■ TASK DETAILS: Leave every image out, and print the remaining lines below exactly.

■ MATERIAL PROVIDED:
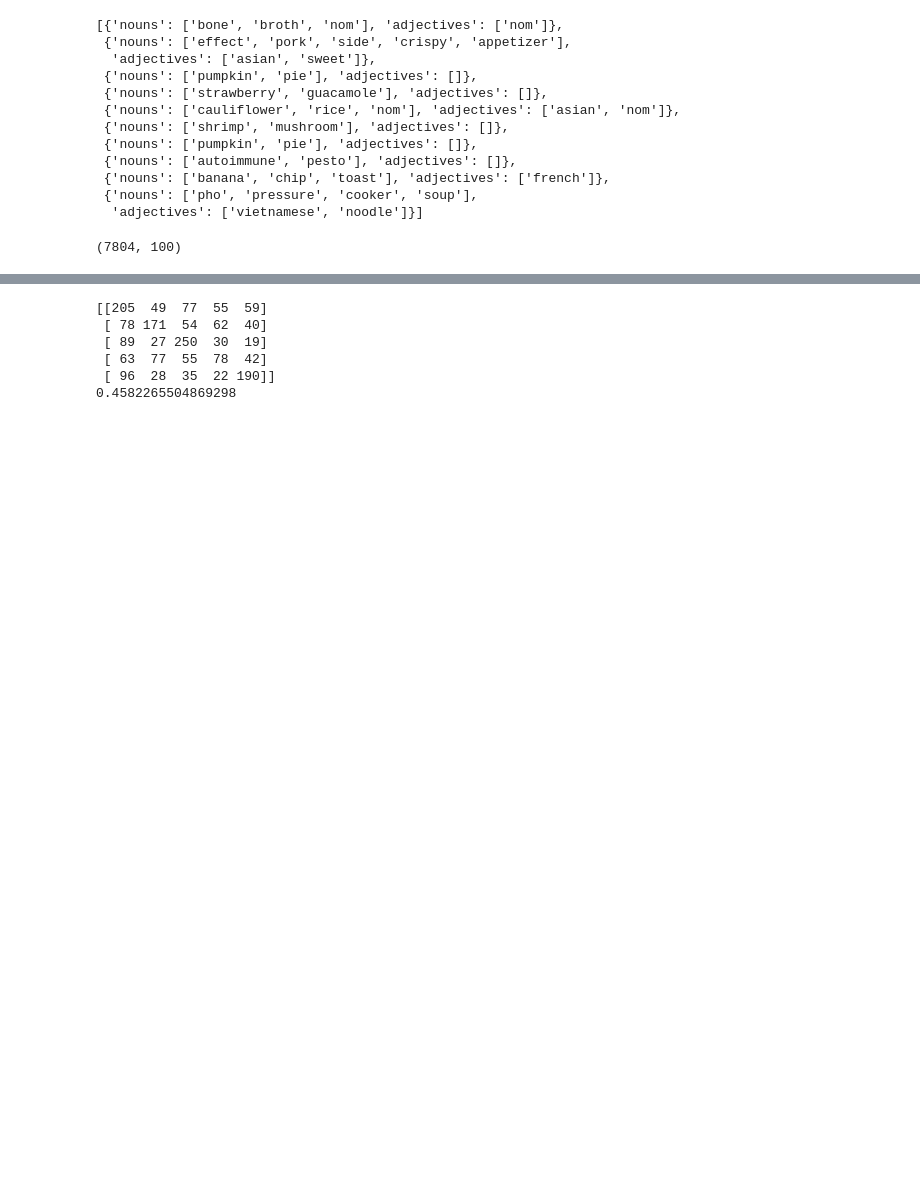
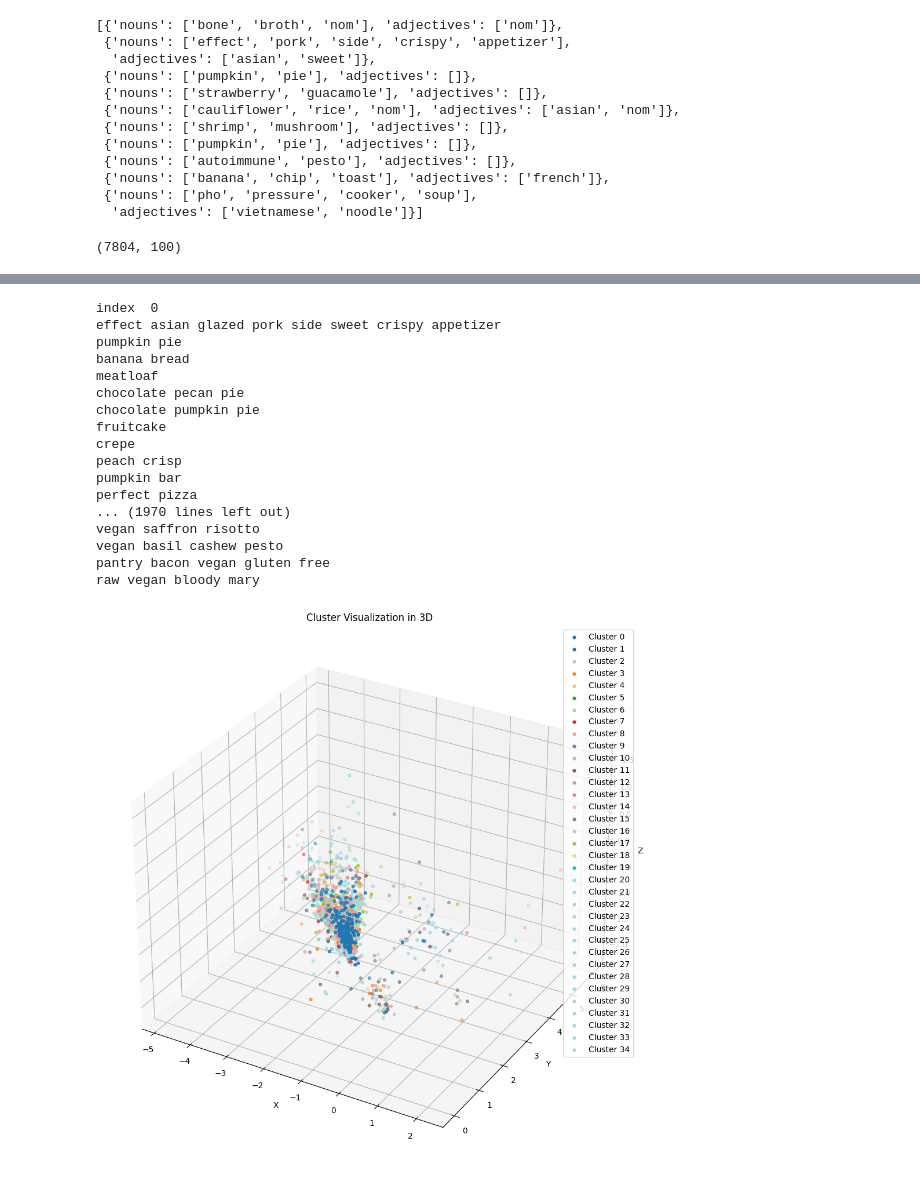
Before and after one commit to uumaaa/DietRecomendation, a Jupyter notebook: feature_extraction.ipynb, the cells around one changed output, grey strips where cells are left out. Saved outputs shown, nothing was run; the diff lists cells and outputs as text; code cells hidden in the pictures; blank space fills up the shorter version.

```diff
--- a/feature_extraction.ipynb
+++ b/feature_extraction.ipynb
@@ -155,14 +184,51 @@ for diet_type in range(len(colors)):
 # %%
-X_train,X_test,y_train,y_test = train_test_split(embeddings_features,color_indices,random_state=1)
-knn = KNeighborsClassifier(n_neighbors=9)
-knn.fit(X_train,y_train)
-y_pred = knn.predict(X_test)
-print(confusion_matrix(y_pred=y_pred,y_true=y_test))
-print(accuracy_score(y_pred=y_pred,y_true=y_test))
+X_train,X_test,y_train,y_test = train_test_split(all_features,color_indices,random_state=1)
+kmeans = KMeans(n_clusters=35)
+kmeans.fit(X_train,y_train)
+y_pred = kmeans.predict(X_test)
-# %% [output]
-[[205  49  77  55  59]
- [ 78 171  54  62  40]
- [ 89  27 250  30  19]
- [ 63  77  55  78  42]
- [ 96  28  35  22 190]]
-0.4582265504869298
+# %%
+# Crear una figura 3D
+fig = plt.figure(figsize=(12, 12))
+ax = fig.add_subplot(111, projection='3d')
+
+# Colores para los clusters
+colors = plt.cm.get_cmap('tab20', 22)
+
+# Graficar los puntos de prueba con colores según sus clusters
+for i in range(35):
+    class_indices = np.where(y_pred == i)[0]
+    cluster_points = X_test[y_pred == i]
+    print("index ",i)
+    for idx in class_indices:
+        print(recipes[idx])
+    ax.scatter(cluster_points[:, 0], cluster_points[:, 1], cluster_points[:, 2],
+               color=colors(i), label=f'Cluster {i}', s=12)
+
+# Etiquetas y título
+ax.set_title('Cluster Visualization in 3D')
+ax.set_xlabel('X')
+ax.set_ylabel('Y')
+ax.set_zlabel('Z')
+ax.legend()
+
+# Mostrar la gráfica
+plt.show()
+# %% [output]
+index  0
+effect asian glazed pork side sweet crispy appetizer
+pumpkin pie
+banana bread
+meatloaf
+chocolate pecan pie
+chocolate pumpkin pie
+fruitcake
+crepe
+peach crisp
+pumpkin bar
+perfect pizza
+... (1970 lines left out)
+vegan saffron risotto
+vegan basil cashew pesto
+pantry bacon vegan gluten free
+raw vegan bloody mary
+[figure, added]
```
Also changed, not shown: parts of 6 cells of this notebook, 2 other files.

■ RESPONSE TO THIS EXERCISE:
Before and after one commit to uumaaa/DietRecomendation, a Jupyter notebook: feature_extraction.ipynb, the cells around one changed output, grey strips where cells are left out. Saved outputs shown, nothing was run; the diff lists cells and outputs as text; code cells hidden in the pictures; blank space fills up the shorter version.

```diff
--- a/feature_extraction.ipynb
+++ b/feature_extraction.ipynb
@@ -155,14 +184,51 @@ for diet_type in range(len(colors)):
 # %%
-X_train,X_test,y_train,y_test = train_test_split(embeddings_features,color_indices,random_state=1)
-knn = KNeighborsClassifier(n_neighbors=9)
-knn.fit(X_train,y_train)
-y_pred = knn.predict(X_test)
-print(confusion_matrix(y_pred=y_pred,y_true=y_test))
-print(accuracy_score(y_pred=y_pred,y_true=y_test))
+X_train,X_test,y_train,y_test = train_test_split(all_features,color_indices,random_state=1)
+kmeans = KMeans(n_clusters=35)
+kmeans.fit(X_train,y_train)
+y_pred = kmeans.predict(X_test)
-# %% [output]
-[[205  49  77  55  59]
- [ 78 171  54  62  40]
- [ 89  27 250  30  19]
- [ 63  77  55  78  42]
- [ 96  28  35  22 190]]
-0.4582265504869298
+# %%
+# Crear una figura 3D
+fig = plt.figure(figsize=(12, 12))
+ax = fig.add_subplot(111, projection='3d')
+
+# Colores para los clusters
+colors = plt.cm.get_cmap('tab20', 22)
+
+# Graficar los puntos de prueba con colores según sus clusters
+for i in range(35):
+    class_indices = np.where(y_pred == i)[0]
+    cluster_points = X_test[y_pred == i]
+    print("index ",i)
+    for idx in class_indices:
+        print(recipes[idx])
+    ax.scatter(cluster_points[:, 0], cluster_points[:, 1], cluster_points[:, 2],
+               color=colors(i), label=f'Cluster {i}', s=12)
+
+# Etiquetas y título
+ax.set_title('Cluster Visualization in 3D')
+ax.set_xlabel('X')
+ax.set_ylabel('Y')
+ax.set_zlabel('Z')
+ax.legend()
+
+# Mostrar la gráfica
+plt.show()
+# %% [output]
+index  0
+effect asian glazed pork side sweet crispy appetizer
+pumpkin pie
+banana bread
+meatloaf
+chocolate pecan pie
+chocolate pumpkin pie
+fruitcake
+crepe
+peach crisp
+pumpkin bar
+perfect pizza
+... (1970 lines left out)
+vegan saffron risotto
+vegan basil cashew pesto
+pantry bacon vegan gluten free
+raw vegan bloody mary
+[figure, added]
```
Also changed, not shown: parts of 6 cells of this notebook, 2 other files.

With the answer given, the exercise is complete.